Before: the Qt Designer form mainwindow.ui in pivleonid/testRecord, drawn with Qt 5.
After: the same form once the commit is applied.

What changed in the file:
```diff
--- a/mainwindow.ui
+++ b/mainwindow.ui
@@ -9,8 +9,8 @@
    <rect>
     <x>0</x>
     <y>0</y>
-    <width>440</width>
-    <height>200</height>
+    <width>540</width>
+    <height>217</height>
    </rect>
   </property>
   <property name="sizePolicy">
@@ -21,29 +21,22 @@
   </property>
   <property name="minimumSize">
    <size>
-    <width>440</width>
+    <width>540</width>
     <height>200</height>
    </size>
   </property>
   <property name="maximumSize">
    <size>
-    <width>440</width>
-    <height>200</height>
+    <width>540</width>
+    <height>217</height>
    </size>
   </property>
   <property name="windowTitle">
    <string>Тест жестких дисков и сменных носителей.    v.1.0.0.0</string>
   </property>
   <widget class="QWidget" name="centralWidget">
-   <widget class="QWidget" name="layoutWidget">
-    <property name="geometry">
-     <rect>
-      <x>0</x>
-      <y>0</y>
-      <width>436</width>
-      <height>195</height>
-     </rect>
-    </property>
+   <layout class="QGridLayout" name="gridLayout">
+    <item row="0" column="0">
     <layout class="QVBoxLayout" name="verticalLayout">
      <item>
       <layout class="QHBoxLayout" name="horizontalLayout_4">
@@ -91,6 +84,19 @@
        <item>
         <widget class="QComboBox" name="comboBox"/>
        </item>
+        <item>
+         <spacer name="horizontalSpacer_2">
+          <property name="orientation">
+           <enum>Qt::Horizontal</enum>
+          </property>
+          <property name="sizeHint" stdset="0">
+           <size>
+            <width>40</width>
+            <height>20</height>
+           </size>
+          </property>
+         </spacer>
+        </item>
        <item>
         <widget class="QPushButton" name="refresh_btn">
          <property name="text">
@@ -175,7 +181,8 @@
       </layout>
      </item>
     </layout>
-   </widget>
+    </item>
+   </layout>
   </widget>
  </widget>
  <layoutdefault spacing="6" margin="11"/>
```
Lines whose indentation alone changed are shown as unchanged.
--------------------------------------------------
▶ [YOUR GOAL]
Exactly as it appears above, write out the complete listing.

▶ [WRITTEN ANSWER]
Before: the Qt Designer form mainwindow.ui in pivleonid/testRecord, drawn with Qt 5.
After: the same form once the commit is applied.

What changed in the file:
```diff
--- a/mainwindow.ui
+++ b/mainwindow.ui
@@ -9,8 +9,8 @@
    <rect>
     <x>0</x>
     <y>0</y>
-    <width>440</width>
-    <height>200</height>
+    <width>540</width>
+    <height>217</height>
    </rect>
   </property>
   <property name="sizePolicy">
@@ -21,29 +21,22 @@
   </property>
   <property name="minimumSize">
    <size>
-    <width>440</width>
+    <width>540</width>
     <height>200</height>
    </size>
   </property>
   <property name="maximumSize">
    <size>
-    <width>440</width>
-    <height>200</height>
+    <width>540</width>
+    <height>217</height>
    </size>
   </property>
   <property name="windowTitle">
    <string>Тест жестких дисков и сменных носителей.    v.1.0.0.0</string>
   </property>
   <widget class="QWidget" name="centralWidget">
-   <widget class="QWidget" name="layoutWidget">
-    <property name="geometry">
-     <rect>
-      <x>0</x>
-      <y>0</y>
-      <width>436</width>
-      <height>195</height>
-     </rect>
-    </property>
+   <layout class="QGridLayout" name="gridLayout">
+    <item row="0" column="0">
     <layout class="QVBoxLayout" name="verticalLayout">
      <item>
       <layout class="QHBoxLayout" name="horizontalLayout_4">
@@ -91,6 +84,19 @@
        <item>
         <widget class="QComboBox" name="comboBox"/>
        </item>
+        <item>
+         <spacer name="horizontalSpacer_2">
+          <property name="orientation">
+           <enum>Qt::Horizontal</enum>
+          </property>
+          <property name="sizeHint" stdset="0">
+           <size>
+            <width>40</width>
+            <height>20</height>
+           </size>
+          </property>
+         </spacer>
+        </item>
        <item>
         <widget class="QPushButton" name="refresh_btn">
          <property name="text">
@@ -175,7 +181,8 @@
       </layout>
      </item>
     </layout>
-   </widget>
+    </item>
+   </layout>
   </widget>
  </widget>
  <layoutdefault spacing="6" margin="11"/>
```
Lines whose indentation alone changed are shown as unchanged.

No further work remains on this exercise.